Syria’s weapons monitors win Nobel Peace Prize

The Netherlands-based Organisation for the Prohibition of Chemical Weapons (OPCW) was on Friday awarded the 2013 Nobel Peace Prize.

Formed in April 1997, the OPCW has over 189 member countries and 500 staff. Although it is not a UN agency, the OPCW has worked closely with the UN and western governments in a recent program to identify and destroy the Syrian government’s stock of chemical weapons after an agreement brokered by Russian premier Vladimir Putin convinced Syrian leader Bashar al-Assad to hand over his chemical weapons stockpile to international inspectors.

The OPCW beat high-profile nominees including 16-year-old Malala Yousafzai, a promoter of women’s rights and education who was shot by the Taliban in Pakistan; US intelligence leakers Edward Snowden and Chelsea Manning; and Denis Mukwege, a doctor from DR Congo.

Deputy Director of Human Rights Watch’s Asia Division, Phil Robertson, reacted to news of the award by calling on Burma to follow al-Assad in ratifying the Chemical Weapons Convention.

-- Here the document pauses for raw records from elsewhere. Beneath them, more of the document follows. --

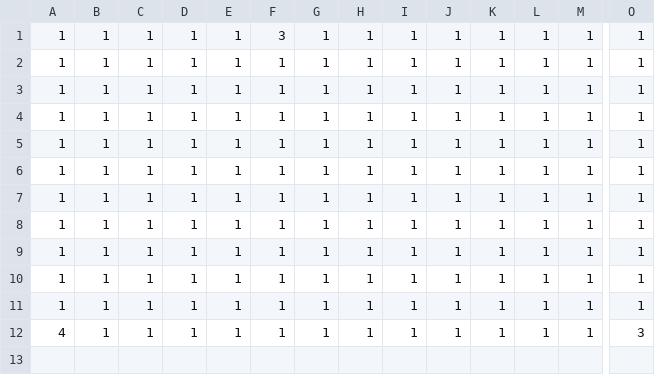
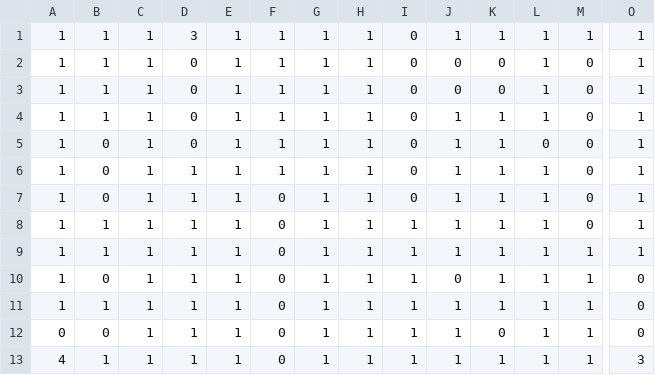
Before and after one commit to Takuton0907/TowerDefence, a CSV file: Assets/Resources/Stages/00MapDates/TitleMap.csv, drawn as a sheet; only a part is shown, gaps mark what is left out; addresses are those after the commit; rows hold the shown columns only; the diff names each change by its address in the sheet, - before the commit and + after, or states it on an @@ line.

```diff
--- a/Assets/Resources/Stages/00MapDates/TitleMap.csv
+++ b/Assets/Resources/Stages/00MapDates/TitleMap.csv
-D1: 1
+D1: 3
-F1: 3
+F1: 1
-I1:I7: 1
+I1:I7: 0
-D2:D5: 1
+D2:D5: 0
-J2:J3: 1
+J2:J3: 0
-K2:K3: 1
+K2:K3: 0
-M2:M8: 1
+M2:M8: 0
-B5:B7: 1
+B5:B7: 0
-L5: 1
+L5: 0
-F7:F11: 1
+F7:F11: 0
-B10: 1
+B10: 0
-J10: 1
+J10: 0
-O10:O11: 1
+O10:O11: 0
+row 12: 0 | 0 | 1 | 1 | 1 | 0 | 1 | 1 | 1 | 1 | 0 | 1 | 1 | 0
-F13: 1
+F13: 0
```
Also changed, not shown: 21 other files.
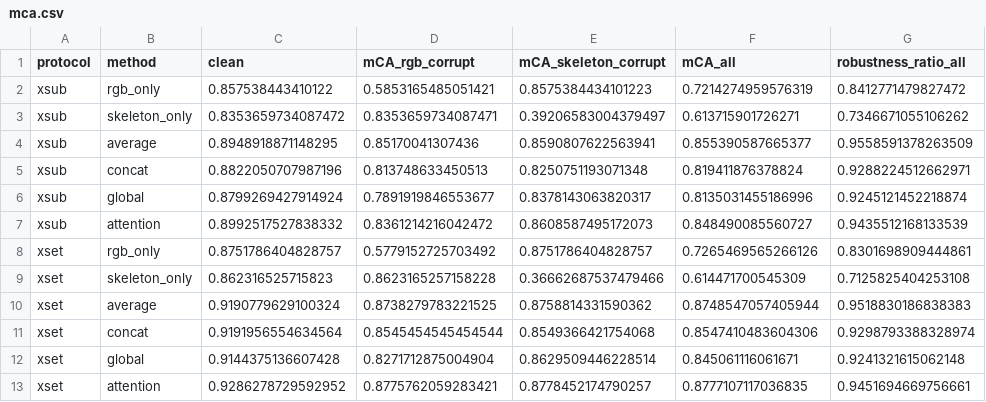
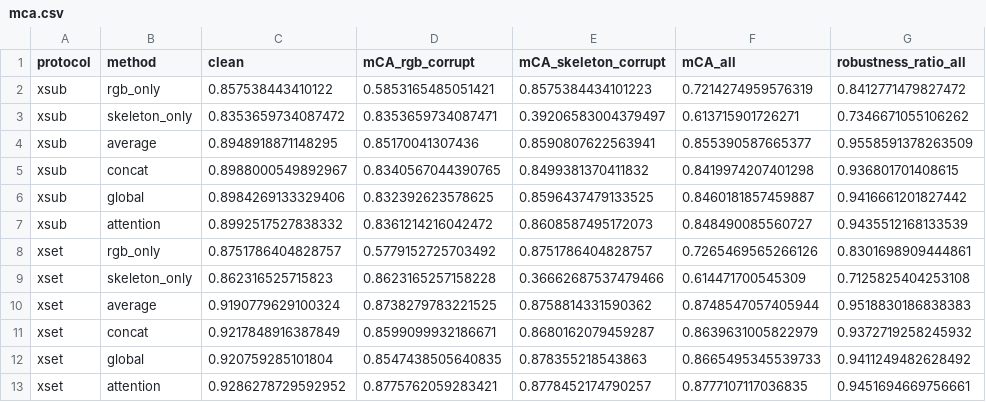
Before and after one commit to Perlious-Savage/ntu120-occlusion-har, a CSV file: results/milestone3/mca.csv, drawn as a sheet; removed rows and columns are numbered as before the commit, all else as after; the diff names each change by its address in the sheet, - before the commit and + after, or states it on an @@ line.

```diff
--- a/results/milestone3/mca.csv
+++ b/results/milestone3/mca.csv
-row 5: xsub | concat | 0.8822050707987196 | 0.813748633450513 | 0.8250751193071348 | 0.819411876378824 | 0.9288224512662971
-row 6: xsub | global | 0.8799269427914924 | 0.7891919846553677 | 0.8378143063820317 | 0.8135031455186996 | 0.9245121452218874
+row 5: xsub | concat | 0.8988000549892967 | 0.8340567044390765 | 0.8499381370411832 | 0.8419974207401298 | 0.936801701408615
+row 6: xsub | global | 0.8984269133329406 | 0.832392623578625 | 0.8596437479133525 | 0.8460181857459887 | 0.9416661201827442
-row 11: xset | concat | 0.9191956554634564 | 0.8545454545454544 | 0.8549366421754068 | 0.8547410483604306 | 0.9298793388328974
-row 12: xset | global | 0.9144375136607428 | 0.8271712875004904 | 0.8629509446228514 | 0.845061116061671 | 0.9241321615062148
+row 11: xset | concat | 0.9217848916387849 | 0.8599099932186671 | 0.8680162079459287 | 0.8639631005822979 | 0.9372719258245932
+row 12: xset | global | 0.920759285101804 | 0.8547438505640835 | 0.878355218543863 | 0.8665495345539733 | 0.9411249482628492
```
Also changed, not shown: results/milestone3/Milestone3_results.csv, results/milestone3/diagnostic.csv, 9 other files.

“Chemical weapons pose a grievous rights threat to mankind, so why is Myanmar [Burma] one of the hold-out nations in the world that has still not ratified the Chemical Weapons Convention (CWC)?” he said. “The award of the Nobel Prize to the Organization for the Prohibition of Chemical Weapons once again highlights how far Myanmar is from fulfilling international norms, despite the government’s rhetoric of reform. President Thein Sein should immediately send the CWC to the parliament for ratification, and lawmakers should act quickly to bring Myanmar into line with international action against these abhorrent weapons.”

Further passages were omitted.